- TASK ITEM: From the data below, return each line in which the string "emitted" is found.
RECORDS FOR THE EXERCISE: Begin
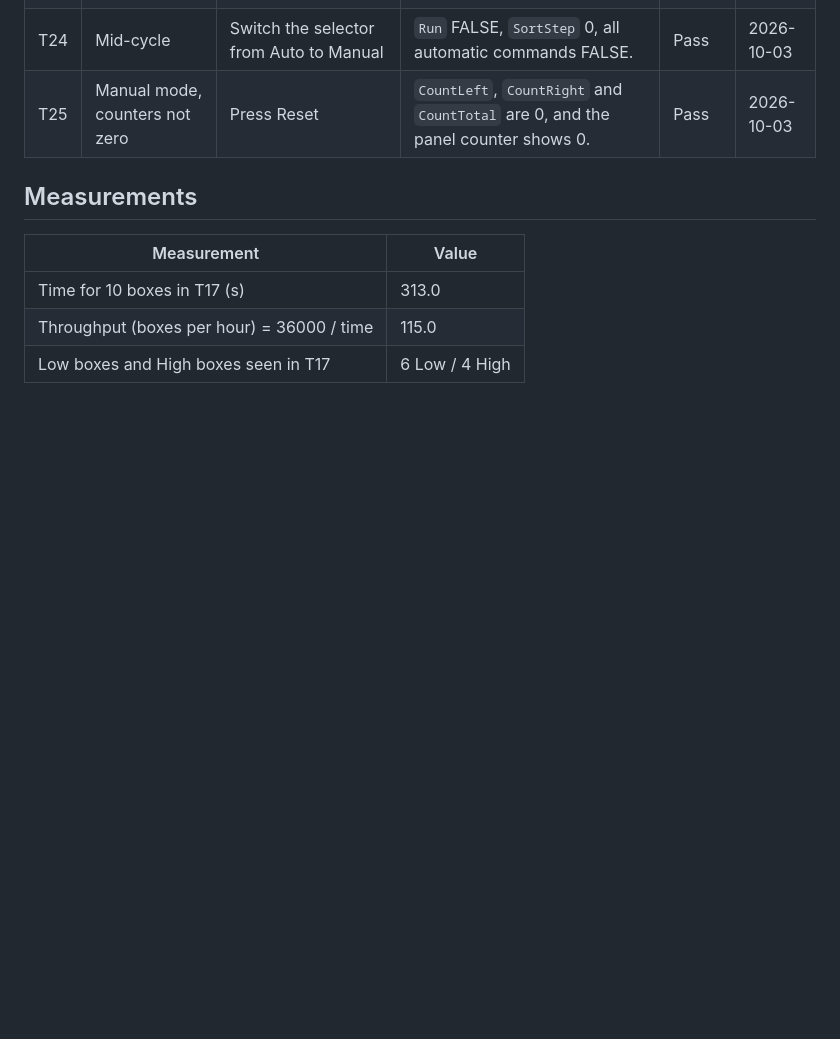
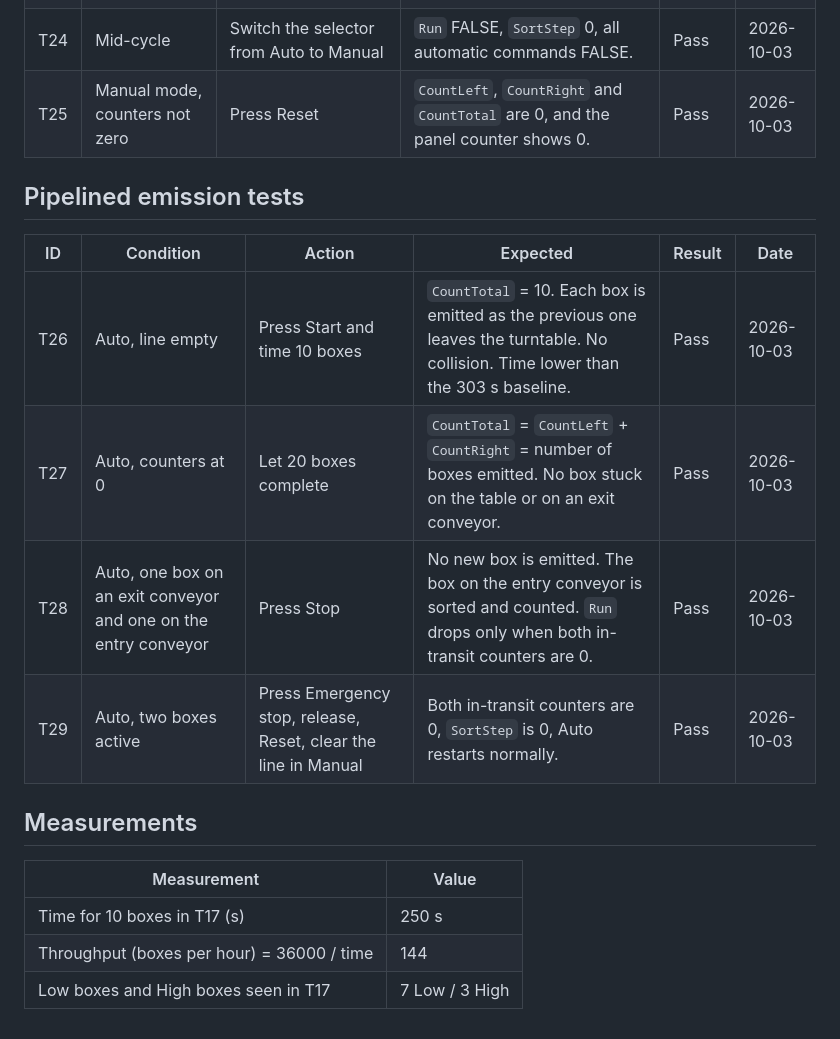
Before and after one commit to HoraEmbedded/industrial-sorting-digital-twin, a Markdown page: docs/en/plc-test-log.md, the part around the change. Drawn GitHub-style; blank space fills up the shorter version.

Commit message:
test: record pipelined sorting results

```diff
--- a/docs/en/plc-test-log.md
+++ b/docs/en/plc-test-log.md
@@ -40,10 +40,20 @@ Run in Auto mode with `WT_Sorting` online, unless stated otherwise.
 | T24 | Mid-cycle | Switch the selector from Auto to Manual | `Run` FALSE, `SortStep` 0, all automatic commands FALSE. | Pass | 2026-10-03 |
 | T25 | Manual mode, counters not zero | Press Reset | `CountLeft`, `CountRight` and `CountTotal` are 0, and the panel counter shows 0. | Pass | 2026-10-03 |
 
+## Pipelined emission tests
+
+| ID | Condition | Action | Expected | Result | Date |
+| --- | --- | --- | --- | --- | --- |
+| T26 | Auto, line empty | Press Start and time 10 boxes | `CountTotal` = 10. Each box is emitted as the previous one leaves the turntable. No collision. Time lower than the 303 s baseline. | Pass | 2026-10-03 |
+| T27 | Auto, counters at 0 | Let 20 boxes complete | `CountTotal` = `CountLeft` + `CountRight` = number of boxes emitted. No box stuck on the table or on an exit conveyor. | Pass | 2026-10-03 |
+| T28 | Auto, one box on an exit conveyor and one on the entry conveyor | Press Stop | No new box is emitted. The box on the entry conveyor is sorted and counted. `Run` drops only when both in-transit counters are 0. | Pass | 2026-10-03 |
+| T29 | Auto, two boxes active | Press Emergency stop, release, Reset, clear the line in Manual | Both in-transit counters are 0, `SortStep` is 0, Auto restarts normally. | Pass | 2026-10-03 |
+
+
 ## Measurements
 
 | Measurement | Value |
 | --- | --- |
-| Time for 10 boxes in T17 (s) | 313.0 |
-| Throughput (boxes per hour) = 36000 / time | 115.0 |
-| Low boxes and High boxes seen in T17 | 6 Low / 4 High |
+| Time for 10 boxes in T17 (s) | 250 s |
+| Throughput (boxes per hour) = 36000 / time | 144 |
+| Low boxes and High boxes seen in T17 | 7 Low / 3 High |
```
Also changed, not shown: docs/en/sorting-sequence.md (+7 -0 lines).
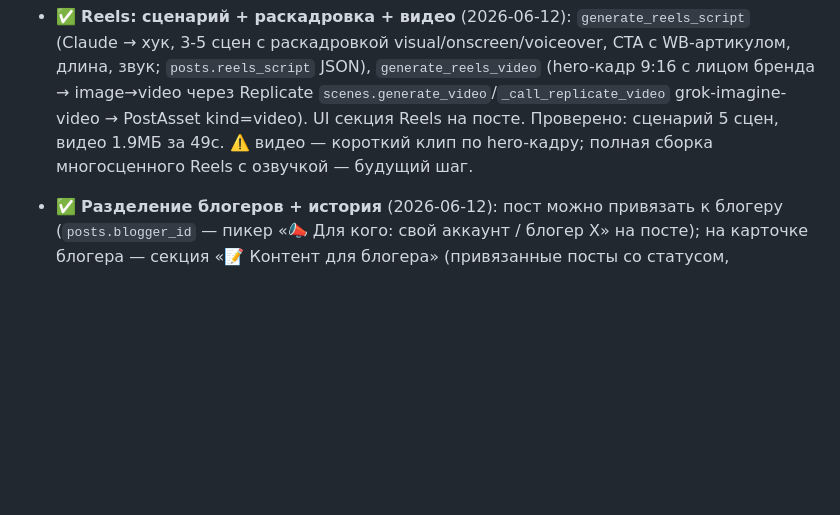
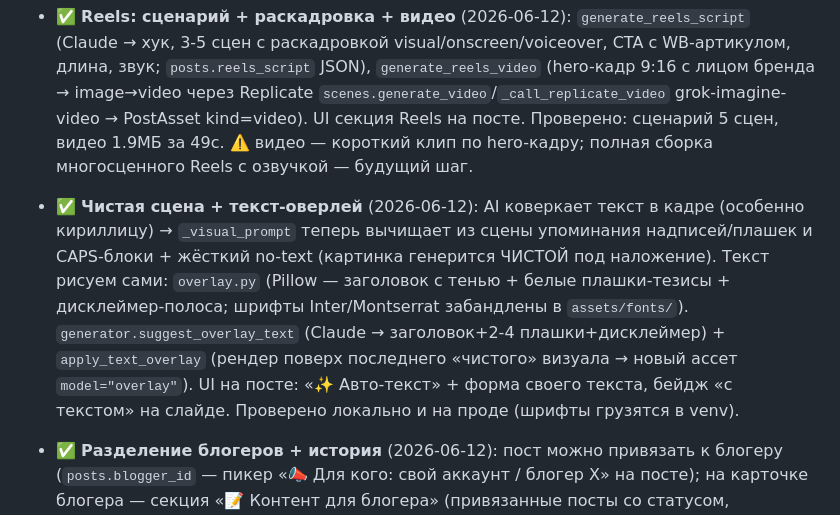
Before and after one commit to powerelix-app/instagram-automation, a Markdown page: PLANS.md, the part around the change. Rendered like a GitHub page; blank space fills up the shorter version.

Commit message:
docs(plans): чистая сцена + текст-оверлей (Pillow, кириллица)
Co-Authored-By: Claude Opus 4.8 <noreply@anthropic.com>

```diff
--- a/PLANS.md
+++ b/PLANS.md
@@ -43,6 +43,8 @@
 
 - ✅ **Reels: сценарий + раскадровка + видео** (2026-06-12): `generate_reels_script` (Claude → хук, 3-5 сцен с раскадровкой visual/onscreen/voiceover, CTA с WB-артикулом, длина, звук; `posts.reels_script` JSON), `generate_reels_video` (hero-кадр 9:16 с лицом бренда → image→video через Replicate `scenes.generate_video`/`_call_replicate_video` grok-imagine-video → PostAsset kind=video). UI секция Reels на посте. Проверено: сценарий 5 сцен, видео 1.9МБ за 49с. ⚠️ видео — короткий клип по hero-кадру; полная сборка многосценного Reels с озвучкой — будущий шаг.
 
+- ✅ **Чистая сцена + текст-оверлей** (2026-06-12): AI коверкает текст в кадре (особенно кириллицу) → `_visual_prompt` теперь вычищает из сцены упоминания надписей/плашек и CAPS-блоки + жёсткий no-text (картинка генерится ЧИСТОЙ под наложение). Текст рисуем сами: `overlay.py` (Pillow — заголовок с тенью + белые плашки-тезисы + дисклеймер-полоса; шрифты Inter/Montserrat забандлены в `assets/fonts/`). `generator.suggest_overlay_text` (Claude → заголовок+2-4 плашки+дисклеймер) + `apply_text_overlay` (рендер поверх последнего «чистого» визуала → новый ассет `model="overlay"`). UI на посте: «✨ Авто-текст» + форма своего текста, бейдж «с текстом» на слайде. Проверено локально и на проде (шрифты грузятся в venv).
+
 - ✅ **Разделение блогеров + история** (2026-06-12): пост можно привязать к блогеру (`posts.blogger_id` — пикер «📣 Для кого: свой аккаунт / блогер X» на посте); на карточке блогера — секция «📝 Контент для блогера» (привязанные посты со статусом, кликабельны). Контент-завод (свой аккаунт) и блогерская CRM теперь связаны: контент для блогера находится в его истории.
 
 **🎉 КОНВЕЙЕР MVP ГОТОВ (Фазы 1-7):** разведка (темы+аккаунты+AI-фильтр+видео) → план → банк идей → генерация (лицо бренда+банки) → аппрув+БАД-линт → публикация (Graph API+планировщик, режим симуляции) → аналитика. Всё задеплоено на `content.bandabogachey.online`. Боевой постинг включается флагом `CF_SIMULATE_PUBLISH=0`.
```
RECORDS FOR THE EXERCISE: End
- RESULT OF THE EXERCISE:
+| T26 | Auto, line empty | Press Start and time 10 boxes | `CountTotal` = 10. Each box is emitted as the previous one leaves the turntable. No collision. Time lower than the 303 s baseline. | Pass | 2026-10-03 |
+| T27 | Auto, counters at 0 | Let 20 boxes complete | `CountTotal` = `CountLeft` + `CountRight` = number of boxes emitted. No box stuck on the table or on an exit conveyor. | Pass | 2026-10-03 |
+| T28 | Auto, one box on an exit conveyor and one on the entry conveyor | Press Stop | No new box is emitted. The box on the entry conveyor is sorted and counted. `Run` drops only when both in-transit counters are 0. | Pass | 2026-10-03 |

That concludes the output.